Former Navy Wrestling All-American Doug Zembiec Killed In Iraq
May 14, 2007
Subject of Times profile dies in Iraq Marine Maj. Douglas Zembiec said he "never felt so alive" as in battle. By Tony Perry, Times Staff Writer May 12, 2007
BAGHDAD -- Maj. Douglas Zembiec, a Marine Corps officer profiled in the Los Angeles Times magazine in 2004, was killed while leading a raid on insurgents in Baghdad, officials reported Friday.
Details of his death on Thursday were sketchy.
In an age when many prefer military personnel to be diffident and reluctant to engage in violence, Zembiec was proudly a throwback.
"One of the most noble things you can do is kill the enemy," he once said.
Zembiec, 34, received a Bronze Star with a V for valor for leading an infantry company in repeated assaults against insurgents in the Sunni Triangle city of Fallouja in 2004.
Bloodied by shrapnel, Zembiec led his troops in combat so close that the two sides were hurling grenades from 20 feet apart. He later was part of low-profile missions in Afghanistan to thwart the resurging Taliban.
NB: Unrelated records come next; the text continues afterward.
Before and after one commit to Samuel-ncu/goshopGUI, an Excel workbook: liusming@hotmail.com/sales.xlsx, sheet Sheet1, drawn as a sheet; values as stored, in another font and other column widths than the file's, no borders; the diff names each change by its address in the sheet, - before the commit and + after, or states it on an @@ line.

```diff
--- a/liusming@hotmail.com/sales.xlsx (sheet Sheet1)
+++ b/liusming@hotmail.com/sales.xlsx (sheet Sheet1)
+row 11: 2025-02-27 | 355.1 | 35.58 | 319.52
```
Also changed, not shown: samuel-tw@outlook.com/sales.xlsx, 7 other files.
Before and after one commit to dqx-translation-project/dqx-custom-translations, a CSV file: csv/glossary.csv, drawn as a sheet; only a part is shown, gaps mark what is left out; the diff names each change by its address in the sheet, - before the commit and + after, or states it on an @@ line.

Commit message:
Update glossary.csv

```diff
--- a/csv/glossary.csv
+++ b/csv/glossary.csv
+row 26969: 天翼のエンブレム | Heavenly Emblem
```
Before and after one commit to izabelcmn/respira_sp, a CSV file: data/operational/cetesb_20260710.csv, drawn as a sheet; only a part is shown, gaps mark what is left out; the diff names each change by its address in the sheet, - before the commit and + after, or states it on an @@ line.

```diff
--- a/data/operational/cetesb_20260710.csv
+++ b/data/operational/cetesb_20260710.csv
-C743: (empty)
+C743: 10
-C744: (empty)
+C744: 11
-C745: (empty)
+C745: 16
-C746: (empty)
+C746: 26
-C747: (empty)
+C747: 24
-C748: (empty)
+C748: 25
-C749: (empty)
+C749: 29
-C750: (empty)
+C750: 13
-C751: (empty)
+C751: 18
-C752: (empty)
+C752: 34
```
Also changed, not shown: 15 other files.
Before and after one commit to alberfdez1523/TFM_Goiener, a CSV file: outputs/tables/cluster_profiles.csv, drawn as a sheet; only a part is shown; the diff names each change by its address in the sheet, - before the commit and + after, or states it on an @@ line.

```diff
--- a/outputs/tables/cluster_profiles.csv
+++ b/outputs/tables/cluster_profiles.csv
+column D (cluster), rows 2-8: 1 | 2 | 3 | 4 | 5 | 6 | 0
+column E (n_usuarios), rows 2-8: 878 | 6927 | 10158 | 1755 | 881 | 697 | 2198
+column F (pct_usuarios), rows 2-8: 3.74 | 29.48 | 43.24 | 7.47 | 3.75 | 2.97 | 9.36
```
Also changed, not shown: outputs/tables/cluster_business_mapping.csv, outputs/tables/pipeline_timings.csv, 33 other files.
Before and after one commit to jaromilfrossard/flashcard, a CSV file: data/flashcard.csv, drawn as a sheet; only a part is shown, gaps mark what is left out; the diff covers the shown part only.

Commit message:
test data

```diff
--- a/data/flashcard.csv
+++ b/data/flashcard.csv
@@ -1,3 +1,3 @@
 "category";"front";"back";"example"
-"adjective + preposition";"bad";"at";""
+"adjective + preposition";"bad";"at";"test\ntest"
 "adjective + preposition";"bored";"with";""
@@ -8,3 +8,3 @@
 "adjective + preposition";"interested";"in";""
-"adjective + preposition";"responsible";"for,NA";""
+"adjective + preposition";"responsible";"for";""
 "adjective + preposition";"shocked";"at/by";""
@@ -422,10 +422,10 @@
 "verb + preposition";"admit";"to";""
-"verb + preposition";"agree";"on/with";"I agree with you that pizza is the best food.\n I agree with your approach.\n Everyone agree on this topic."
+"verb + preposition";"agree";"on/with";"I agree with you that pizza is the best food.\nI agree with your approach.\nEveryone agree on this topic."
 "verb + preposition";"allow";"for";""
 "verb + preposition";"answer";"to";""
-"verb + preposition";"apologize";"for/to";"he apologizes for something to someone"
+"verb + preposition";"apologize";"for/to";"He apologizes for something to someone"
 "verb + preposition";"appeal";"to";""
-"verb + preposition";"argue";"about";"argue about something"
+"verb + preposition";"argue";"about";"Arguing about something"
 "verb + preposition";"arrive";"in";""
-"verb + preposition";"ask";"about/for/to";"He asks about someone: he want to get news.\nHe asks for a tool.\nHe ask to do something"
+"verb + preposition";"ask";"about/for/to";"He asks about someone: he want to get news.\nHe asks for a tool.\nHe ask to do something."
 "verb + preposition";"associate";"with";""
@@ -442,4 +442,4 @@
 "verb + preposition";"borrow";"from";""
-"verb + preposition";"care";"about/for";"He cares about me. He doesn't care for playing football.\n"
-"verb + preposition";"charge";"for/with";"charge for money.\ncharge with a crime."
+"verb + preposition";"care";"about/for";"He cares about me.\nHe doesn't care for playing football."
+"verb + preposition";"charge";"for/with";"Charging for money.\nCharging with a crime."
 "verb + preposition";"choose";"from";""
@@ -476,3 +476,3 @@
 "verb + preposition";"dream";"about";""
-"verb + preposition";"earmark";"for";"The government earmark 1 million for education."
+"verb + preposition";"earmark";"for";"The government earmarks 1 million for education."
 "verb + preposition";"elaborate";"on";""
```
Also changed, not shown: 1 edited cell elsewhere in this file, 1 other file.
Zembiec seemed to revel in the experience of combat. In the magazine article, he was quoted as calling a firefight in Fallouja "the greatest day of my life."
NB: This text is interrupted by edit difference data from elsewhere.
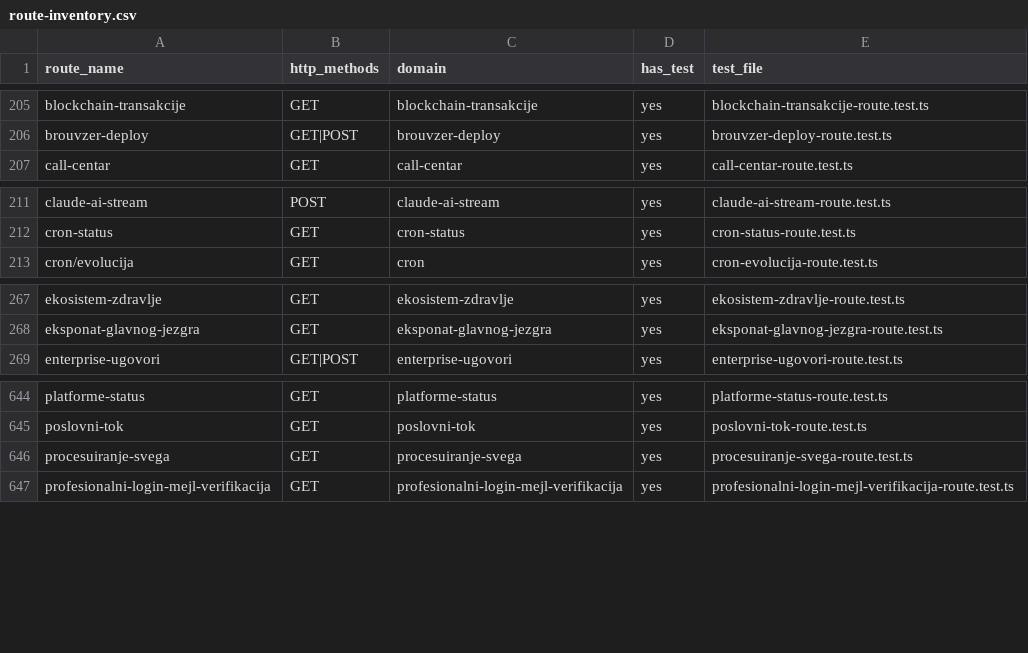
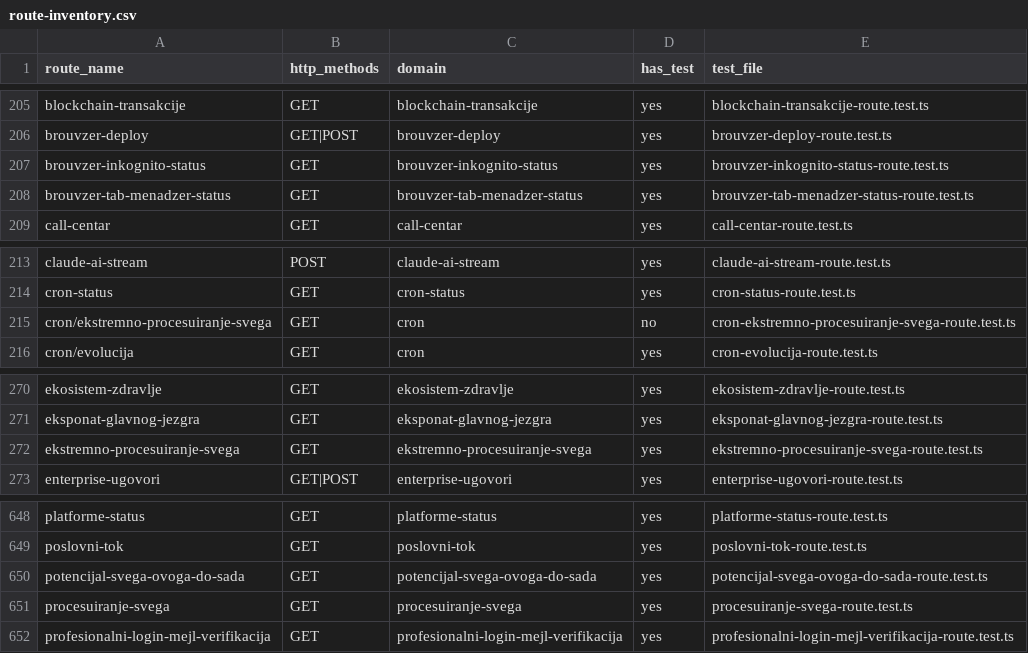
Before and after one commit to spaja86/AI-IQ-SUPER-PLATFORMA, a CSV file: reports/route-inventory.csv, drawn as a sheet; only a part is shown, gaps mark what is left out.

```diff
--- a/reports/route-inventory.csv
+++ b/reports/route-inventory.csv
@@ -206,2 +206,4 @@ blockchain-transakcije,GET,blockchain-transakcije,yes,blockchain-transakcije-rou
 brouvzer-deploy,GET|POST,brouvzer-deploy,yes,brouvzer-deploy-route.test.ts
+brouvzer-inkognito-status,GET,brouvzer-inkognito-status,yes,brouvzer-inkognito-status-route.test.ts
+brouvzer-tab-menadzer-status,GET,brouvzer-tab-menadzer-status,yes,brouvzer-tab-menadzer-status-route.test.ts
 call-centar,GET,call-centar,yes,call-centar-route.test.ts
@@ -212,2 +214,3 @@ claude-ai-stream,POST,claude-ai-stream,yes,claude-ai-stream-route.test.ts
 cron-status,GET,cron-status,yes,cron-status-route.test.ts
+cron/ekstremno-procesuiranje-svega,GET,cron,no,cron-ekstremno-procesuiranje-svega-route.test.ts
 cron/evolucija,GET,cron,yes,cron-evolucija-route.test.ts
@@ -268,2 +271,3 @@ ekosistem-zdravlje,GET,ekosistem-zdravlje,yes,ekosistem-zdravlje-route.test.ts
 eksponat-glavnog-jezgra,GET,eksponat-glavnog-jezgra,yes,eksponat-glavnog-jezgra-route.test.ts
+ekstremno-procesuiranje-svega,GET,ekstremno-procesuiranje-svega,yes,ekstremno-procesuiranje-svega-route.test.ts
 enterprise-ugovori,GET|POST,enterprise-ugovori,yes,enterprise-ugovori-route.test.ts
@@ -645,2 +649,3 @@ platforme-status,GET,platforme-status,yes,platforme-status-route.test.ts
 poslovni-tok,GET,poslovni-tok,yes,poslovni-tok-route.test.ts
+potencijal-svega-ovoga-do-sada,GET,potencijal-svega-ovoga-do-sada,yes,potencijal-svega-ovoga-do-sada-route.test.ts
 procesuiranje-svega,GET,procesuiranje-svega,yes,procesuiranje-svega-route.test.ts
```
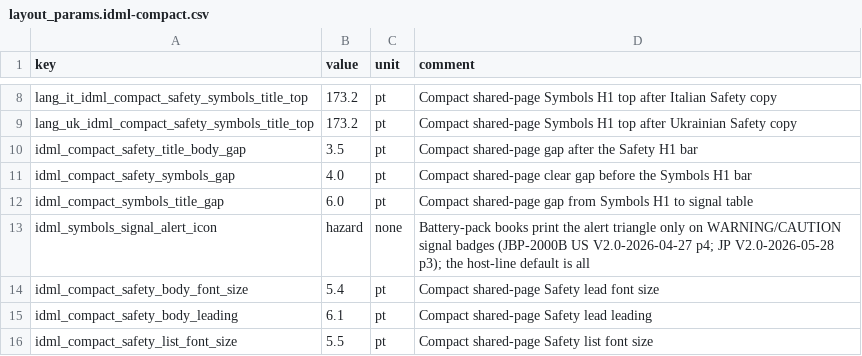
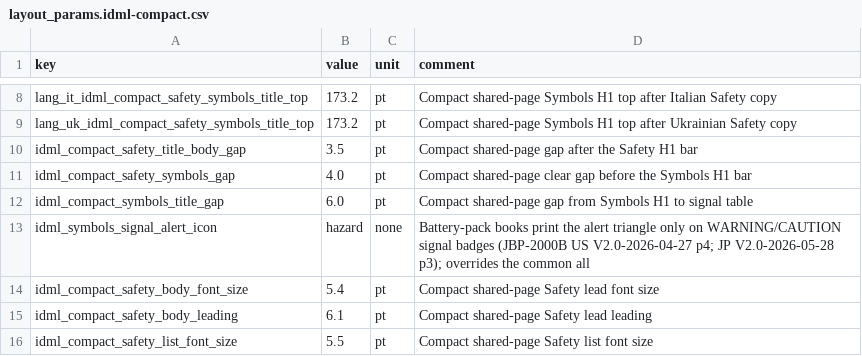
Before and after one commit to Bingboom/Hello-Docs, a CSV file: data/layout_params.idml-compact.csv, drawn as a sheet; only a part is shown, gaps mark what is left out.

```diff
--- a/data/layout_params.idml-compact.csv
+++ b/data/layout_params.idml-compact.csv
@@ -12,3 +12,3 @@ idml_compact_safety_symbols_gap,4.0,pt,Compact shared-page clear gap before the
 idml_compact_symbols_title_gap,6.0,pt,Compact shared-page gap from Symbols H1 to signal table
-idml_symbols_signal_alert_icon,hazard,none,Battery-pack books print the alert triangle only on WARNING/CAUTION signal badges (JBP-2000B US V2.0-2026-04-27 p4; JP V2.0-2026-05-28 p3); the host-line default is all
+idml_symbols_signal_alert_icon,hazard,none,Battery-pack books print the alert triangle only on WARNING/CAUTION signal badges (JBP-2000B US V2.0-2026-04-27 p4; JP V2.0-2026-05-28 p3); overrides the common all
 idml_compact_safety_body_font_size,5.4,pt,Compact shared-page Safety lead font size
```
Also changed, not shown: data/layout_params.csv, 6 other files.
"I never felt so alive, so exhilarated, so purposeful," he said the day after a battle in which two of his troops were killed and 18 wounded. "There is nothing equal to combat and there is no greater honor than to lead men into combat."
Zembiec was widely admired among Marines.
"We can dispute the politics of any war -- Iraq, Afghanistan or any others," said Bing West, author of two books about combat Marines in Iraq, "but we cannot dispute our need for warriors. Doug was our guardian."
Sgt. Maj. William Skiles, who fought beside Zembiec at Fallouja, said he inspired great loyalty among his troops. "An entire company of Marines would trade places with him right now," Skiles said from Camp Pendleton. "They would put down their lives for him."
Zembiec was a star wrestler at the U.S. Naval Academy, where he graduated in 1995. Classmates still tell "Zembiec stories" about his pranks as a plebe and his determination in the wrestling ring.
While attending the academy, he decided the Marine Corps offered more challenge than the Navy. "I wanted to be a defender, defending my country," he said.
After Fallouja, Zembiec was promoted to major and given a desk job at the Pentagon. Restive, he volunteered to fight in Afghanistan. More recently, he returned to Iraq.
He is survived by his wife, Pam Zembiec, and their 1-year-old daughter, Fallyn.